Scan the entries below for "icon" and copy each line that holds it.

Data entries:
◆ ◆ ◆ ◆ ◆ ◆ ◆

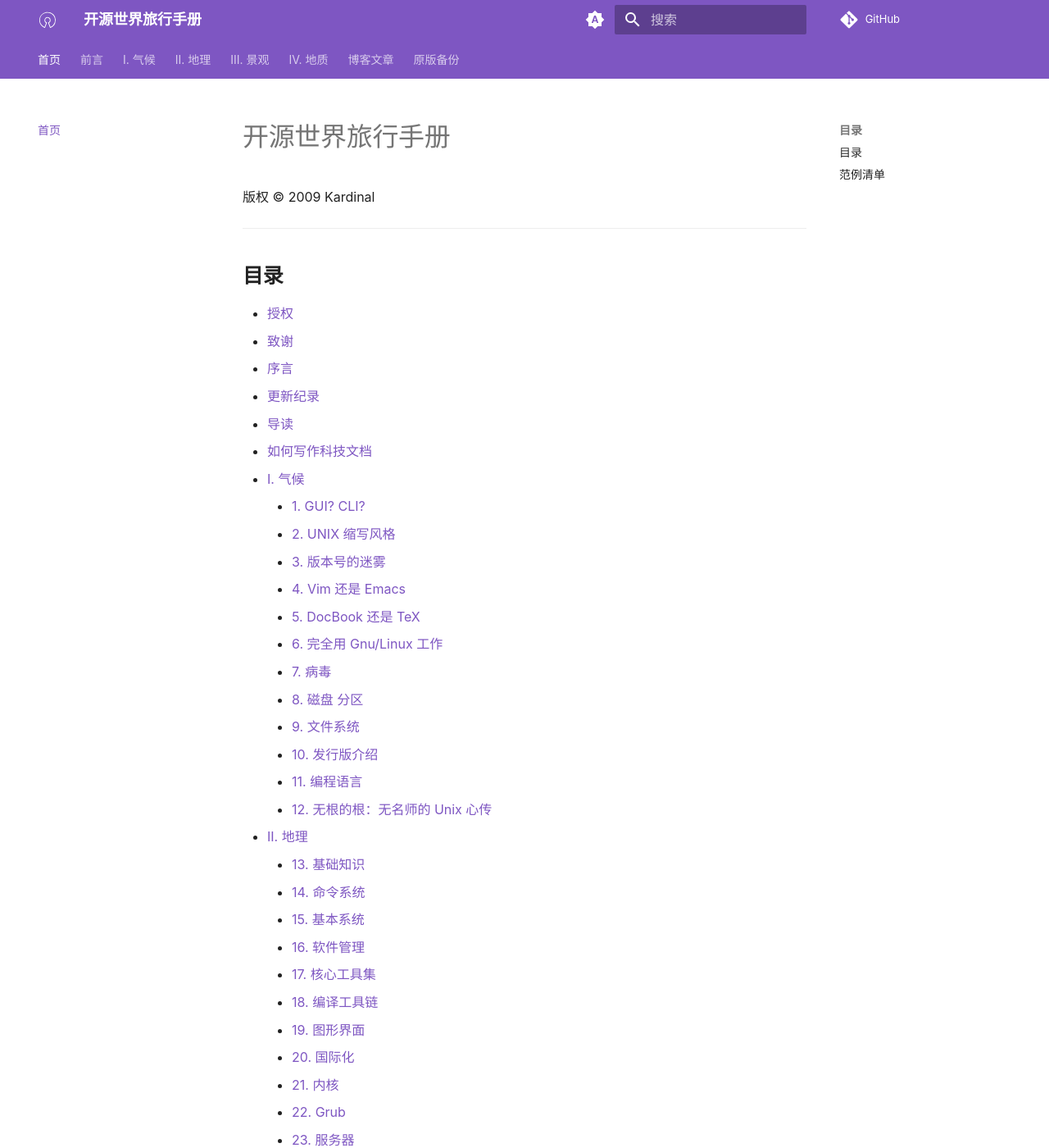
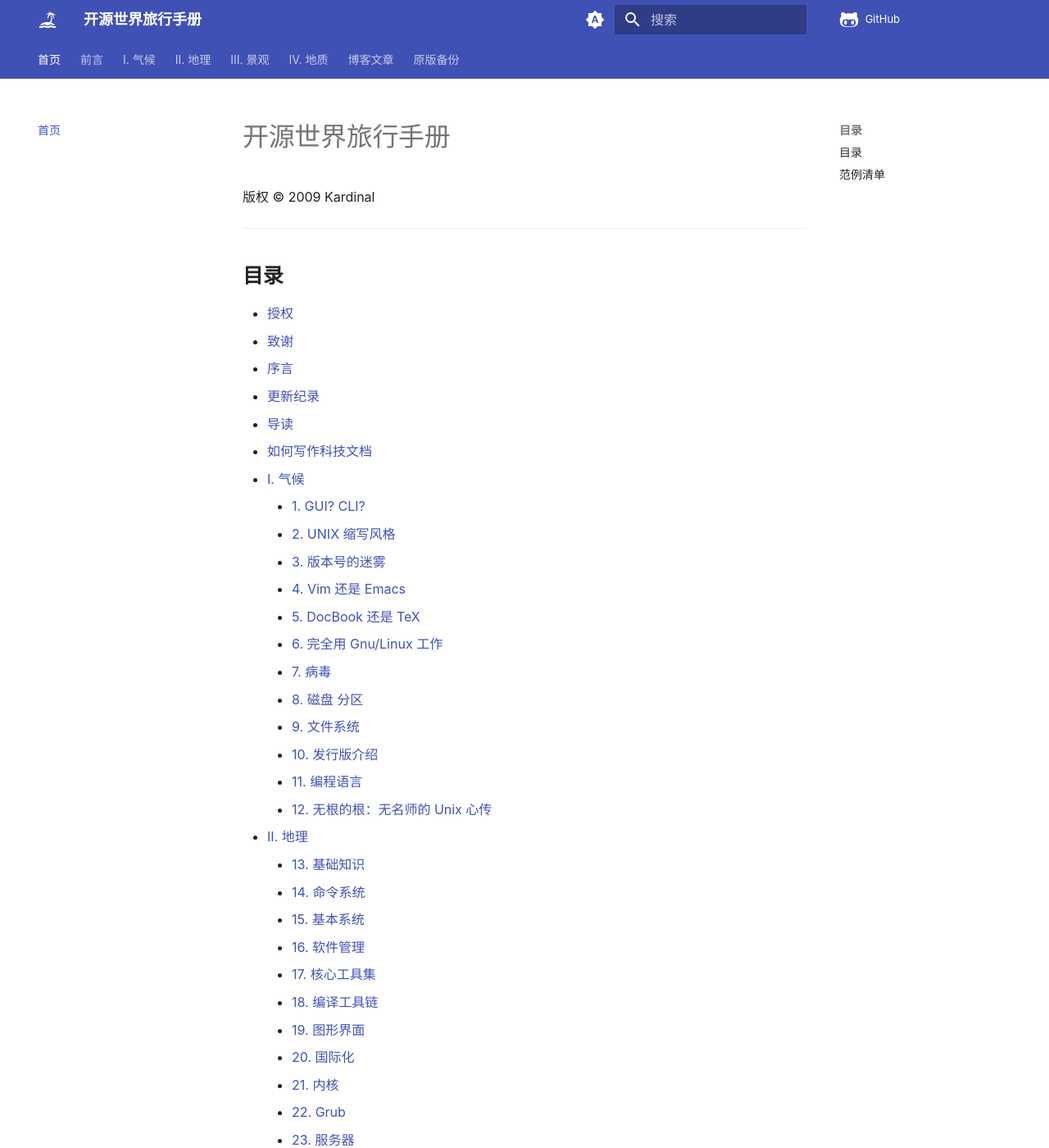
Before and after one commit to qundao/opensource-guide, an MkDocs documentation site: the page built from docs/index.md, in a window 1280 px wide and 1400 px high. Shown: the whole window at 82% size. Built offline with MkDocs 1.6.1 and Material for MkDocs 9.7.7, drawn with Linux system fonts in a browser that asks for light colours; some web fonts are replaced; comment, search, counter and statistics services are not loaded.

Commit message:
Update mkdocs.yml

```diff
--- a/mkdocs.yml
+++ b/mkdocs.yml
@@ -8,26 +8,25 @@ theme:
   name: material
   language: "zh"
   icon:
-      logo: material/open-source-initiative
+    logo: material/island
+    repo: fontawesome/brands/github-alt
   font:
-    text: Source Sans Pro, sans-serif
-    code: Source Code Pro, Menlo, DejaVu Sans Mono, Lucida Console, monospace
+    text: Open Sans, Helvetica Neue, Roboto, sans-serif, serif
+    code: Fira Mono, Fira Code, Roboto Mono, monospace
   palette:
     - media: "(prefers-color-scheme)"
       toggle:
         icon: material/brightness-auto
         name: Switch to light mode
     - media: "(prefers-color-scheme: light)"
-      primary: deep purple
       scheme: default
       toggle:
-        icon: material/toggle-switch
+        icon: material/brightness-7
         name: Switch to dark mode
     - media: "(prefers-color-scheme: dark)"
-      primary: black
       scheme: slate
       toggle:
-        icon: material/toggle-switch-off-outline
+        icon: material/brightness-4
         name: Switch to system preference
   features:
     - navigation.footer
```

◆ ◆ ◆ ◆ ◆ ◆ ◆

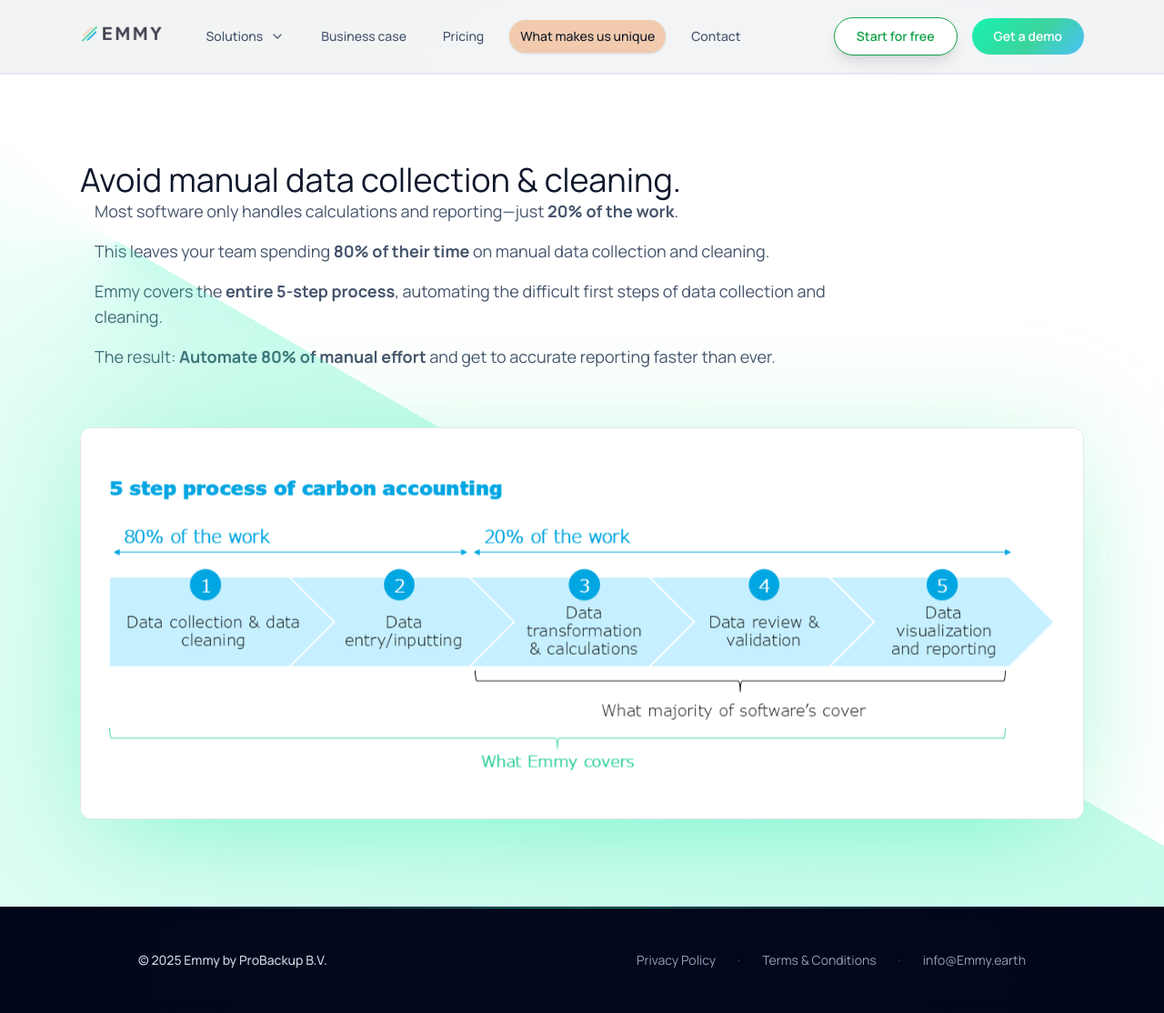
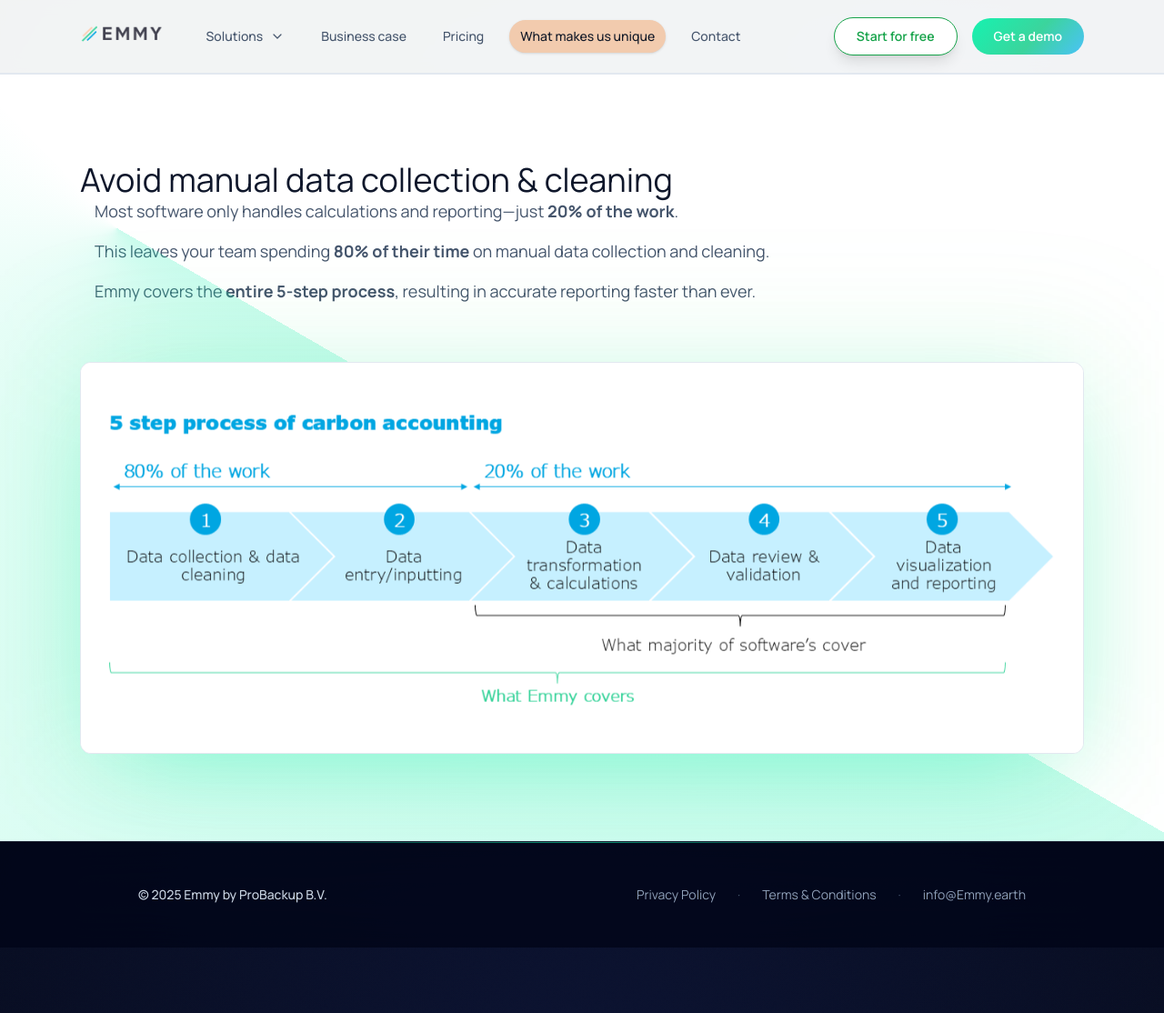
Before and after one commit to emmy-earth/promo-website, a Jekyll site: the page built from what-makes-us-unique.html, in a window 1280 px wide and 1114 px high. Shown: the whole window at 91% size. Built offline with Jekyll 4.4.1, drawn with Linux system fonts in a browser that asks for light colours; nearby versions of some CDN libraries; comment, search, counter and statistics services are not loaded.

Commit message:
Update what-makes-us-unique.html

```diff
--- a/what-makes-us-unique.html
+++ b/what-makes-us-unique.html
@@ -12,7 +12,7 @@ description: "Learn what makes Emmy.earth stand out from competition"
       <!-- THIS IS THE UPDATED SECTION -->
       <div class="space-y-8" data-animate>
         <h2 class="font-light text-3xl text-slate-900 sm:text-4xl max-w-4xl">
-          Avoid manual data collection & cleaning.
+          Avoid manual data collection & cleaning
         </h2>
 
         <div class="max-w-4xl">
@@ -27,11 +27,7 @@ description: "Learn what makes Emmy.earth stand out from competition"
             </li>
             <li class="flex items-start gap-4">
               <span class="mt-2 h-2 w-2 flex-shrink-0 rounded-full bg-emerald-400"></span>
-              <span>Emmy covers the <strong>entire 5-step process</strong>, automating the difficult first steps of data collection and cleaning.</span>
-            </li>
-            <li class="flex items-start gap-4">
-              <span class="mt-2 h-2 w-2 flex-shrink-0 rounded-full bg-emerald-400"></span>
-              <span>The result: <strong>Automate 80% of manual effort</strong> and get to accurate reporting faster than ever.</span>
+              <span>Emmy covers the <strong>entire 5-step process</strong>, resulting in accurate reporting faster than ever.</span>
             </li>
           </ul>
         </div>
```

◆ ◆ ◆ ◆ ◆ ◆ ◆

■ Reply
   icon:
         icon: material/brightness-auto
-        icon: material/toggle-switch
+        icon: material/brightness-7
-        icon: material/toggle-switch-off-outline
+        icon: material/brightness-4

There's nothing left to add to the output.